Davis TK, Hmiel P. Pediatric Hematuria Remains a Clinical Dilemma. Clin Pediatr (Phila). 2015 Aug;54(9):817-30.

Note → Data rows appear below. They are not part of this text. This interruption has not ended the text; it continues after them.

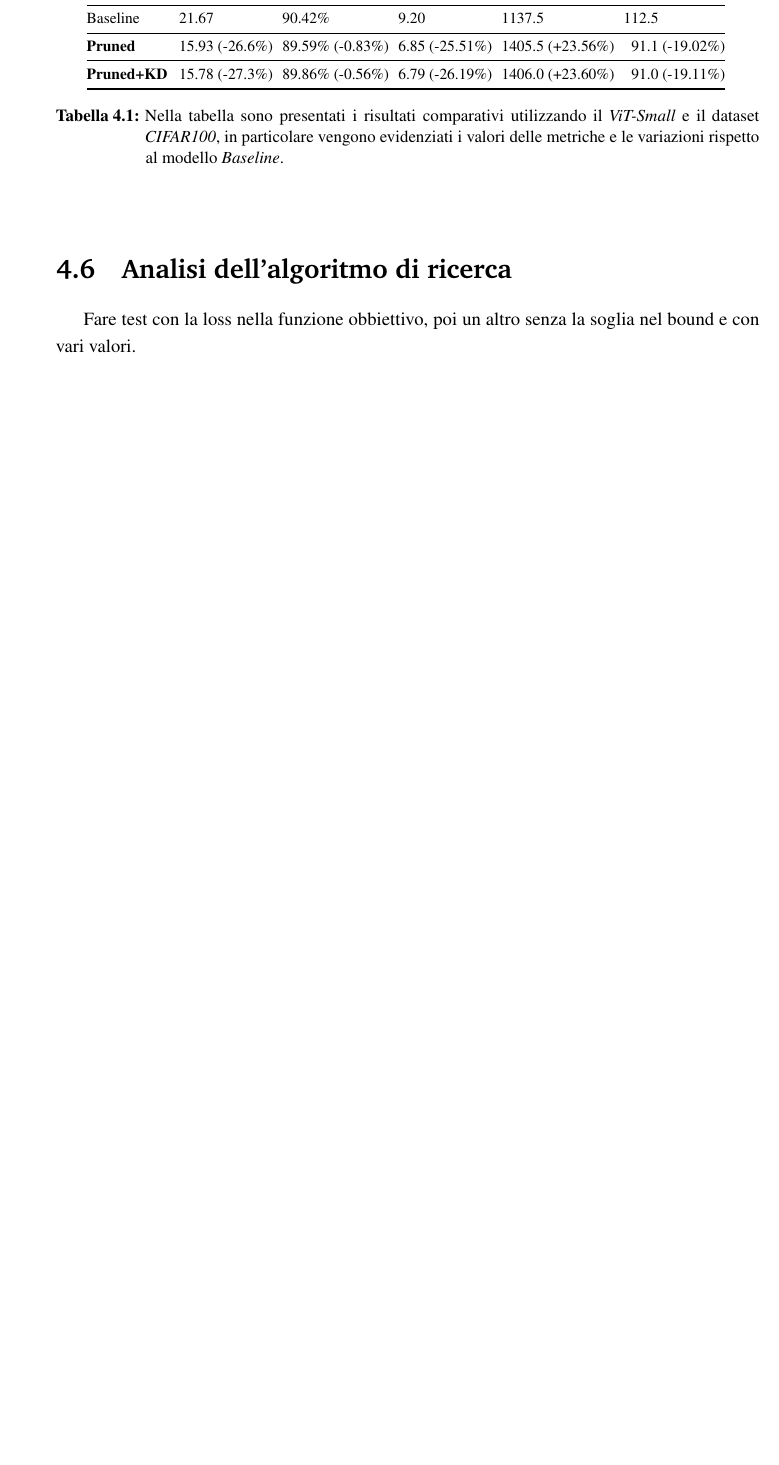
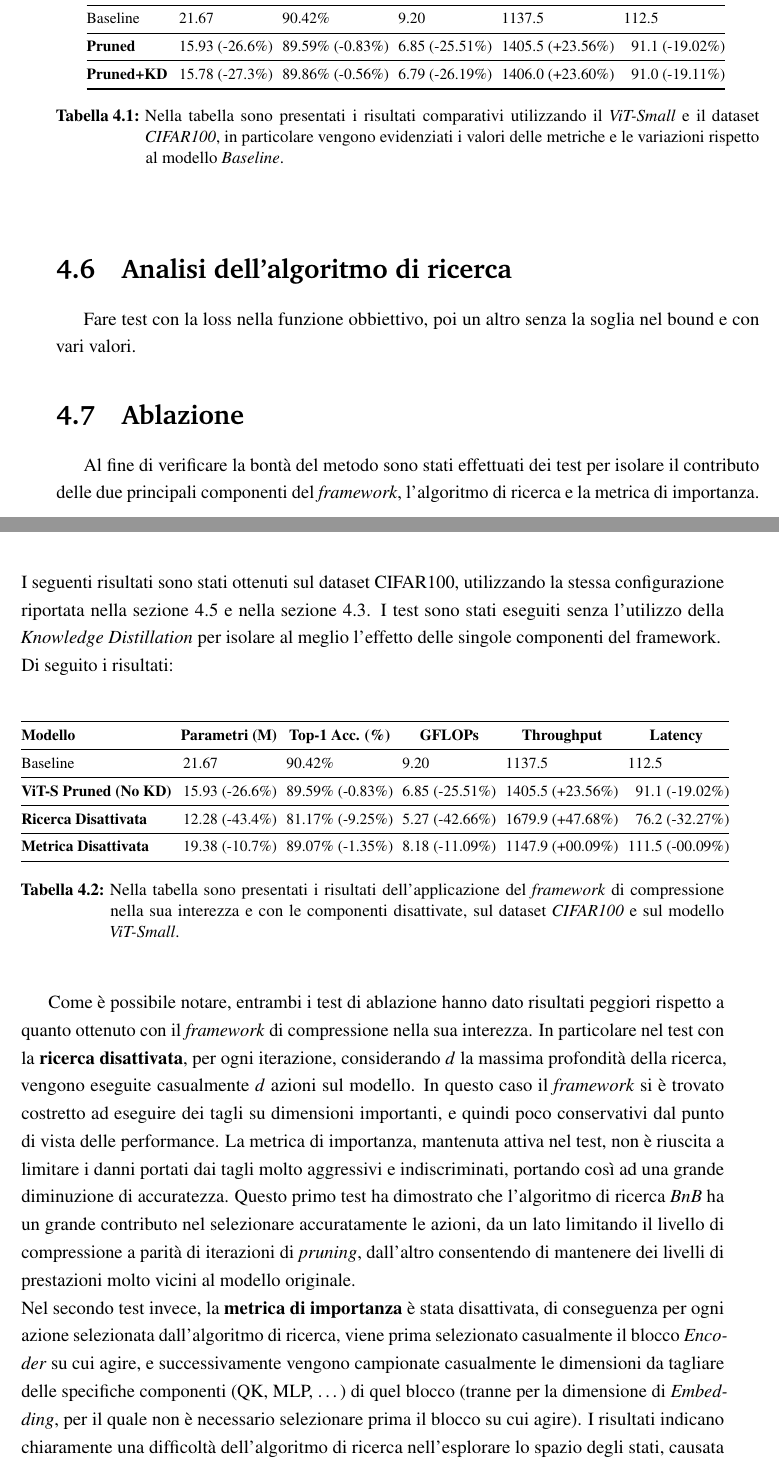
Before and after one commit to Giacko32/Tesi-LaTex, a LaTeX document (main.tex, which reads capitoli/ch4.tex): part of page 29 of 34 before the commit and two parts of pages 29 and 30 of 36 after it, the two joined at a grey line, cut so that both start at the same text, the shorter picture padded with empty space. Compiled offline with pdfLaTeX.

Commit message:
ablation study ch4

```diff
--- a/capitoli/ch4.tex
+++ b/capitoli/ch4.tex
@@ -120,3 +121,32 @@ parametri. \newline
 \section{Analisi dell'algoritmo di ricerca}
 Fare test con la loss nella funzione obbiettivo, poi un altro senza la soglia
 nel bound e con vari valori.
+
+\section{Ablazione}
+Al fine di verificare la bontà del metodo sono stati effettuati dei test per isolare il contributo delle due principali componenti del \textit{framework}, l'algoritmo di ricerca e la metrica di importanza. \newline
+I seguenti risultati sono stati ottenuti sul dataset CIFAR100, utilizzando la stessa configurazione riportata nella sezione \ref{section:test} e nella sezione \ref{section:impl}. I test sono stati eseguiti senza l'utilizzo della \textit{Knowledge Distillation} per isolare al meglio l'effetto delle singole componenti del framework. \newline
+Di seguito i risultati: \newline
+\begin{table}[ht]
+    \centering
+    \label{tab:risultati-ablazione}
+    \footnotesize
+    \setlength{\tabcolsep}{3pt}
+    \begin{tabular}{@{} l r r r r r @{}}
+        \toprule
+        \textbf{Modello} & \multicolumn{1}{c}{\textbf{Parametri (M)}} & \multicolumn{1}{c}{\textbf{Top-1 Acc. (\%)}} & \multicolumn{1}{c}{\textbf{GFLOPs}} & \multicolumn{1}{c}{\textbf{Throughput}} & \multicolumn{1}{c}{\textbf{Latency}} \\ \midrule
+        Baseline           & 21.67 \hphantom{(-00.0\%)}        & 90.42\% \hphantom{(-0.00\%)}        & 9.20 \hphantom{(-00.00\%)}        & 1137.5 \hphantom{(+00.00\%)}        & 112.5 \hphantom{(-00.00\%)}       \\
+        \midrule
+        \textbf{ViT-S Pruned (No KD)}    & 15.93 (-26.6\%) & 89.59\% (-0.83\%) & 6.85 (-25.51\%) & 1405.5 (+23.56\%) & 91.1 (-19.02\%) \\
+        \midrule
+        \textbf{Ricerca Disattivata} & 12.28 (-43.4\%) & 81.17\% (-9.25\%) & 5.27 (-42.66\%) & 1679.9 (+47.68\%) & 76.2 (-32.27\%) \\
+        \midrule
+        \textbf{Metrica Disattivata} & 19.38 (-10.7\%) & 89.07\% (-1.35\%) & 8.18 (-11.09\%) & 1147.9 (+00.09\%) & 111.5 (-00.09\%) \\
+        \bottomrule
+    \end{tabular}
+    \vspace{10pt}
+    \caption{Nella tabella sono presentati i risultati dell'applicazione del \textit{framework} di compressione nella sua interezza e con le componenti disattivate, sul dataset \textit{CIFAR100} e sul modello \textit{ViT-Small}.}
+\end{table}
+
+Come è possibile notare, entrambi i test di ablazione hanno dato risultati peggiori rispetto a quanto ottenuto con il \textit{framework} di compressione nella sua interezza. In particolare nel test con la \textbf{ricerca disattivata}, per ogni iterazione, considerando $d$ la massima profondità della ricerca, vengono eseguite casualmente $d$ azioni sul modello. In questo caso il \textit{framework} si è trovato costretto ad eseguire dei tagli su dimensioni importanti, e quindi poco conservativi dal punto di vista delle performance. La metrica di importanza, mantenuta attiva nel test, non è riuscita a limitare i danni portati dai tagli molto aggressivi e indiscriminati, portando così ad una grande diminuzione di accuratezza. Questo primo test ha dimostrato che l'algoritmo di ricerca \textit{BnB} ha un grande contributo nel selezionare accuratamente le azioni, da un lato limitando il livello di compressione a parità di iterazioni di \textit{pruning}, dall'altro consentendo di mantenere dei livelli di prestazioni molto vicini al modello originale. \newline
+Nel secondo test invece, la \textbf{metrica di importanza} è stata disattivata, di conseguenza per ogni azione selezionata dall'algoritmo di ricerca, viene prima selezionato casualmente il blocco \textit{Encoder} su cui agire, e successivamente vengono campionate casualmente le dimensioni da tagliare delle specifiche componenti (QK, MLP, \dots) di quel blocco (tranne per la dimensione di \textit{Embedding}, per il quale non è necessario selezionare prima il blocco su cui agire). I risultati indicano chiaramente una difficoltà dell'algoritmo di ricerca nell'esplorare lo spazio degli stati, causata proprio dalla mancanza dell'azione della metrica di importanza. Selezionando in maniera casuale le dimensioni da tagliare, la maggioranza degli stati (\textit{subnet}) che vengono esplorati risultano poco promettenti e peggiorano il valore della funzione obbiettivo, con un conseguente aumento del numero di nodi esplorati, ed una grande fatica a comprimere il modello. Durante i test che fanno uso della metrica di importanza, si assiste invece ad una progressione stabile e rapida del valore della funzione obbiettivo, che si dimostra quindi molto efficace nel guidare le azioni di \textit{pruning} e la ricerca. \newline
+In questo secondo test è importante notare come le prestazioni del modello si sono mantenute elevate, a conferma del grande lavoro di filtraggio eseguito dal processo di ricerca, che evita di selezionare quegli stati, la cui selezione casuale dei tagli, ha danneggiato gravemente il modello.
```
Also changed, not shown: main.pdf, capitoli/ch4.tex (1 more changed lines), 1 other file.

“Hematuria in the pediatric population is a common clinical dilemma for the clinician. The clinician should attempt to categorize it further into gross versus microscopic, symptomatic versus asymptomatic, and transient versus persistent. Gross hematuria if confirmed to be persistent, regardless of symptoms, almost always warrants further diagnostic testing. A standardized approach toward microscopic hematuria cannot be recommended. The differential diagnosis is too broad. Recommendations toward screening for asymptomatic hematuria have been dynamic, but currently, the AAP recommends against screening.4 Although it is never normal to have blood in the urine, isolated microscopic hematuria is rarely an indicator of significant kidney disease. Admittedly, this can be difficult to convey to skeptical patients and families, but invasive diagnostic procedures are unlikely to yield a treatable diagnosis or guide management. Reassurance is warranted. However, reassurance without periodic follow-up is no longer acceptable because long-term data have now identified an overall small but statistically significant risk of chronic kidney disease progression during long-term follow-up.”